I fiddled with reminders in Evernote for a long time, but couldn’t work them into my workflow. Recently, however, I found a few keys that make this functionality a game-changer for me. The concept of a “tickler” file has been around for years. It was based on paper and folders. I think we can update that idea a little. Here’s how.
In note view, Evernote has a “Reminder” icon (a clock). If you click it, you will see some default choices like “tomorrow.” Selecting “choose date” shows a date/time picker. Select the date on which you want to be reminded about this note and, optionally, a time. When you click away from the date/time picker, the reminder is set, and Evernote shows the date that the reminder is due. Simple. And critically, the reminder does not interfere with any of the other tags or the location of the note.

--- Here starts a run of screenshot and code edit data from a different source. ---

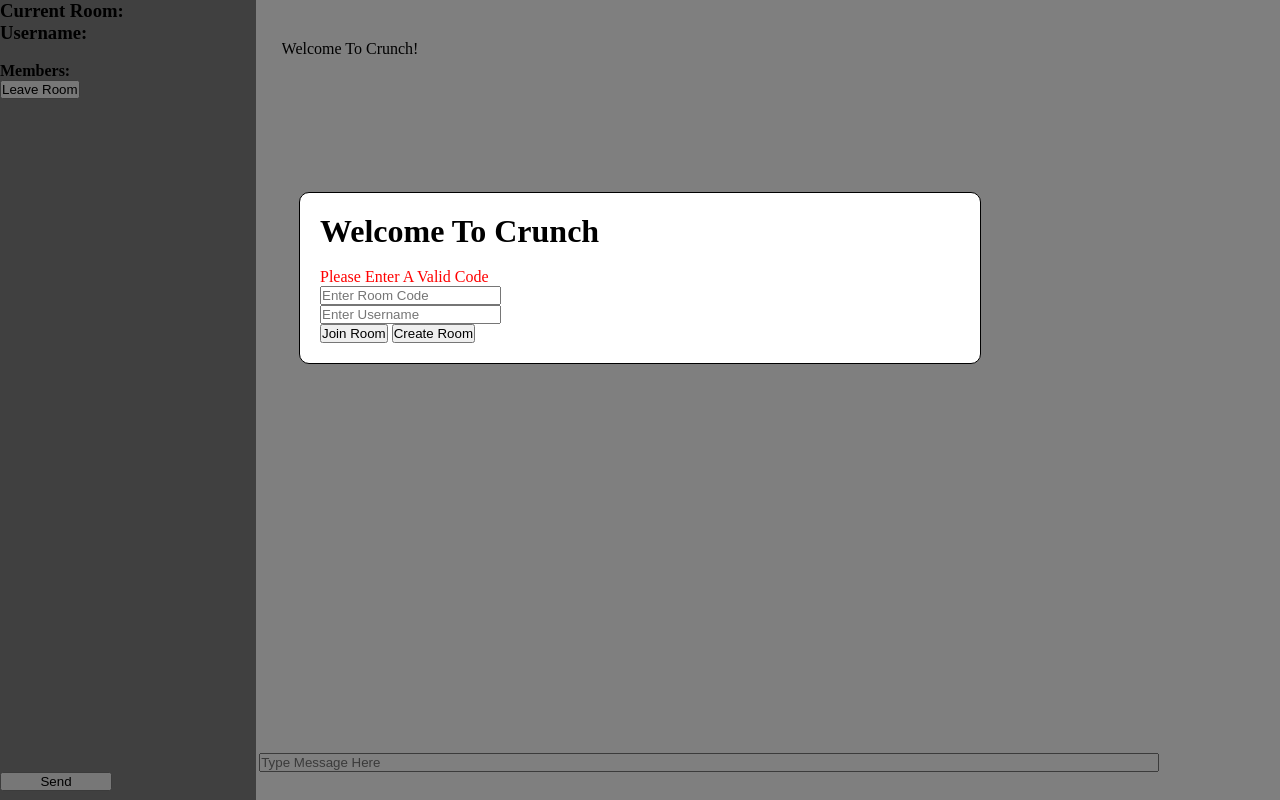
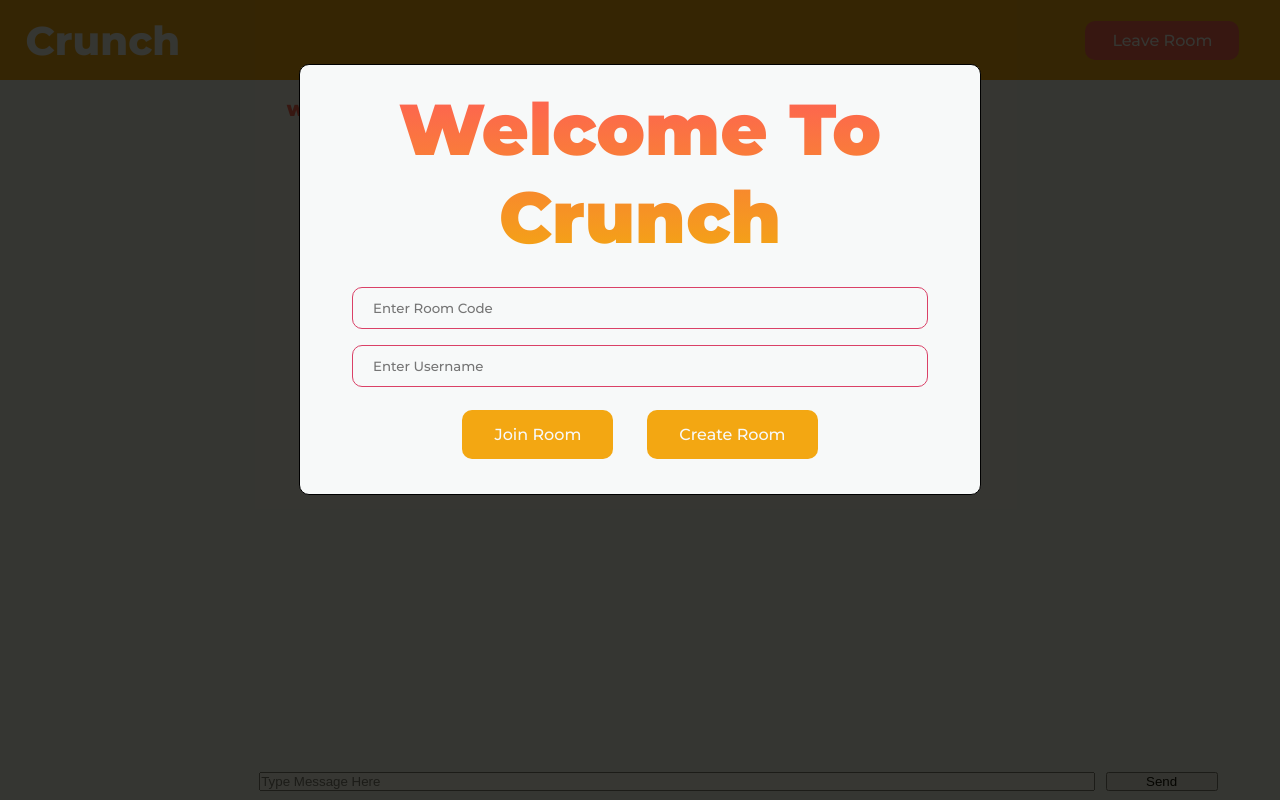
Before and after one commit to Alex-Hawking/crunch-app, a website: page static/index.html in a window 1280 px wide. Drawn offline with nearby package versions, Linux system fonts and the light colour scheme; no server answers.

Commit message:
beginning of styling

```diff
--- a/server.js
+++ b/server.js
@@ -71,7 +71,7 @@ io.on('connection', (socket) => {
             }
 
             console.table(rooms)
-        } catch (err) { console.log(err) }
+        } catch (err) { console.log('Unknown User Left') }
     });
 
     //Send Messages
--- a/static/app.js
+++ b/static/app.js
@@ -8,18 +8,15 @@ $('#codeInput').keyup(() => {
     if ($('#codeInput').val().length == 4) {
         socket.emit('check-room', $('#codeInput').val(), (codeIsValid) => {
             if (codeIsValid) {
-                $('#codeValidator').text('Code Is Valid');
-                $('#codeValidator').css('color', 'green');
+                $('#codeInput').css('color', '#4B7F52');
                 validCode = true;
             } else {
-                $('#codeValidator').text('Please Enter A Valid Code');
-                $('#codeValidator').css('color', 'red');
+                $('#codeInput').css('color', '#DA4B1B');
                 validCode = false;
             }
         })
     } else {
-        $('#codeValidator').text('Please Enter A Valid Code');
-        $('#codeValidator').css('color', 'red');
+        $('#codeInput').css('color', '#DA4B1B');
         validCode = false;
     }
 })
@@ -70,7 +67,8 @@ function createRoom() {
 function sendMessage() {
     socket.emit('message', $('#messageText').val(), (sent) => {
         if (sent) {
-            $('#messages').append(`<li><b>You </b>${$('#messageText').val()}</li>`);
+            $('#messages').append(`<li><span class="mY">You </span><span class="mM">${$('#messageText').val()}</span></li>`);
+            $('#messageContainer').scrollTop($('#messageContainer').scrollHeight);
             $('#messageText').val('');
         }
     });
@@ -124,6 +122,6 @@ $('#messageText').keypress((e) => {
 });
 
 socket.on('message', (content) => {
-    $('#messages').append(`<li><b>${content.bold} </b>${content.std}</li>`);
-    $('#messages').scrollTop($('#messages')[0].scrollHeight - $('#messages')[0].clientHeight);
+    $('#messages').append(`<li><span class="mB">${content.bold} </span><span class="mM">${content.std}</span></li>`);
+    $('#messageContainer').scrollTop($('#messageContainer').scrollHeight);
 });
--- a/static/index.html
+++ b/static/index.html
@@ -7,31 +7,40 @@
 
     <title>Crunch App</title>
 
+    <link rel="apple-touch-icon" sizes="180x180" href="/apple-touch-icon.png">
+    <link rel="icon" type="image/png" sizes="32x32" href="/favicon-32x32.png">
+    <link rel="icon" type="image/png" sizes="16x16" href="/favicon-16x16.png">
+
+    <link rel="preconnect" href="https://fonts.gstatic.com">
+    <link href="https://fonts.googleapis.com/css2?family=Montserrat:wght@200;500;700;800;900&display=swap" rel="stylesheet">
     <link rel="stylesheet" href="styles.css">
 
 </head>
 
 <body>
+    <div id="header">
+        <h1 id="headerTitle">Crunch</h1>
+        <button id="leaveRoom">Leave Room</button>
+    </div>
     <div id="messageContainer">
         <ul id="messages">
-            <li>Welcome To Crunch!</li>
+            <li style="color: #FE5F55; font-weight: 900;">Welcome To Crunch!</li>
         </ul>
     </div>
 
+    <!--
     <div id="sidebar">
         <h3 id="currentRoom"><b>Current Room: </b><i><span id="roomNumber"></span></i></h3>
         <h3 id="usernameDisplay"><b>Username: </b><i><span id="username"></span></i></h3><br>
         <h4>Members:</h4>
         <ul id="currentMembers">
+    -->
 
-        </ul>
-        <button id="leaveRoom">Leave Room</button>
-
+    </ul>
     </div>
-    <div id="messageContent">
-        <ul id="messages"></ul>
+    <div id="messageCreate">
         <div id="messageForm">
-            <input id="messageText" autocomplete="off" placeholder="Type Message Here" />
+            <input id="messageText" autocomplete="off" placeholder="Type Message Here" maxlength="128" />
             <button id="sendMessage">Send</button>
         </div>
     </div>
@@ -39,12 +48,11 @@
     <!--Login Modal-->
     <div id="loginModal">
         <div id="modalContent">
-            <h1>Welcome To Crunch</h1><br/>
-            <span id="codeValidator" style="color: red;">Please Enter A Valid Code</span><br/>
-            <input type="text" id="codeInput" placeholder="Enter Room Code" /><br/>
-            <input type="text" id="usernameInput" placeholder="Enter Username" /><br/>
-            <button id="joinRoom">Join Room</button>
-            <button id="createRoom">Create Room</button>
+            <h1 id="modalTitle">Welcome To Crunch</h1><br/>
+            <input type="text" id="codeInput" class="modalInput" placeholder="Enter Room Code" maxlength="6" /><br/>
+            <input type="text" id="usernameInput" class="modalInput" placeholder="Enter Username" maxlength="12" /><br/>
+            <button id="joinRoom" class="modalButton">Join Room</button>
+            <button id="createRoom" class="modalButton">Create Room</button>
         </div>
     </div>
 
--- a/static/styles.sass
+++ b/static/styles.sass
@@ -1,6 +1,86 @@
+//Pallette https://coolors.co/272727-5899e2-f7f9f9-9046cf-f3a712-da4167-fe5f55
+
+$black: #272727
+$blue: #5899E2
+$white: #F7F9F9
+$purple: #9046CF
+$yellow: #F3A712
+$pink: #DA4167
+$orange: #FE5F55
+$red: #DA4B1B
+$green: #4B7F52
+
 *
     margin: 0
     padding: 0
+
+body
+    background: $white
+
+.modalButton
+    background: $yellow
+    border: none
+    color: $white
+    border-radius: 10px
+    padding: 15px 32px
+    margin: 15px
+    text-align: center
+    text-decoration: none
+    font-size: 16px
+    font-family: 'Montserrat', sans-serif
+    font-weight: 500
+    transition-duration: 0.5s
+
+.modalButton:hover
+    background: $orange
+
+.modalInput
+    width: 90%
+    padding: 12px 20px
+    border-radius: 10px
+    margin: 8px 0
+    box-sizing: border-box
+    border: none
+    border: 0.5px solid $pink
+    background: $white
+    outline: none
+    font-family: 'Montserrat', sans-serif
+    font-weight: 500
+
+#header
+    position: absolute
+    width: 100%
+    height: 10%
+    background: $yellow
+    display: flex
+    align-items: center
+
+#headerTitle
+    position: absolute
+    font-family: 'Montserrat', sans-serif
+    font-weight: 800
+    color: $white
+    font-size: 40px
+    left: 2%
+
+#leaveRoom
+    position: absolute
+    right: 2%
+    background: $orange
+    border: none
+    color: $white
+    border-radius: 10px
+    padding: 10px 27px
+    margin: 15px
+    text-align: center
+    text-decoration: none
+    font-size: 16px
+    font-family: 'Montserrat', sans-serif
+    font-weight: 500
+    transition-duration: 0.5s
+
+#leaveRoom:hover
+    background: $pink
 
 #loginModal
     display: block
@@ -11,24 +91,26 @@
     width: 100%
     height: 100%
     overflow: auto
-    background: rgba(0, 0, 0, 0.5)
+    background: rgba(5, 5, 0, 0.8)
     transition-duration: 1s
+    text-align: center
+    overflow: hidden
+
+#modalTitle
+    font-family: 'Montserrat', sans-serif
+    font-size: 72px
+    font-weight: 900
+    background: -webkit-linear-gradient($orange, $yellow)
+    -webkit-background-clip: text
+    -webkit-text-fill-color: transparent
 
 #modalContent
-    background: white
-    margin: 15% auto
+    background: $white
+    margin: 5% auto
     padding: 20px
     border: 1px solid black
     border-radius: 10px
     width: 50%
-
-#sidebar
-    position: fixed
-    top: 0
-    left: 0
-    width: 20%
-    height: 100%
-    background: grey
 
 #messageForm
     position: fixed
@@ -37,7 +119,7 @@
     padding-bottom: 9px
 
 #messageText
-    width: 70%
+    width: 65%
     margin-right: 0.5%
     margin-left: 20.25%
 
@@ -47,12 +129,27 @@
 #messageContainer
     position: absolute
     left: 22%
-    top: 5%
-    max-height: 85%
-    min-height: 85%
+    top: 12%
+    max-height: 80%
+    min-height: 80%
     width: 75%
-    overflow-x: hidden
     overflow-y: scroll
 
 #messages
     list-style-type: none
+    font-family: 'Montserrat', sans-serif
+
+#messages li
+    padding: 5px
+
+.mM
+    color: $black
+    font-weight: 500
+
+.mB
+    color: $pink
+    font-weight: 700
+
+.mY
+    color: $yellow
+    font-weight: 700
```
Also changed, not shown: static/img/android-chrome-192x192.png (added), static/img/android-chrome-512x512.png (added), static/img/apple-touch-icon.png (added), static/img/favicon-16x16.png (added), static/img/favicon-32x32.png (added), static/img/favicon.ico (added), static/styles.css, 1 other file.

One feature that makes the tickler system work in Evernote is how it (optionally) reminds me about notes. It sends me an email early in the morning on days when I have reminders due. Any note that has a reminder for that day (regardless of the time) is included in the email. When I see the email, I process the whole set of reminders (I don’t normally have more than 5 or so) and then delete the email. In order to enable this behavior, go to Tools->Options->Reminders and check the box for “Receive reminder emails”.
The title of each note in the email is actually a link to the note itself in the Evernote web client. In Windows, the desktop client will also become active and show the note. So processing the email is simply clicking on each note title, waiting for the note to pop up in the app, clearing the reminder, and setting any additional tags. I normally just put each one in my “Now” tag. I also have a “ticklers” saved search, just to keep things organized. The search syntax is “reminderorder:*”.
The things I wanted to be reminded about are now my to dos for today.
In order to keep things simple, I do not use the “Mark as Done” feature of tags. I don’t do anything to track completed work; I tried it and didn’t find it very useful.
I don’t worry about setting the time on the reminder, I just let it default. I don’t let anything on my computer pop up, change an icon, or make a noise, same with the pop up notification that a reminder is due. To stop notifications, go to Tools->Options->Reminders and clear the “Show upcoming reminders” and “Show recently completed reminders” boxes. Since I deal with my ticklers once a day, the time is not important.
And yes, I sometimes just shove the task down the calendar by changing the reminder date.
This usage supports David Allen’s advice in GTD. Your calendar is for things that need to be done on a specific date and at a specific time. Therefore, only appointments (although perhaps only with yourself) go on the calendar. The reminder/tickler is more about project deadlines and things that are convenient to do on a particular day. In addition, if I need to follow up with someone on a task, I can set a reminder for a week from now.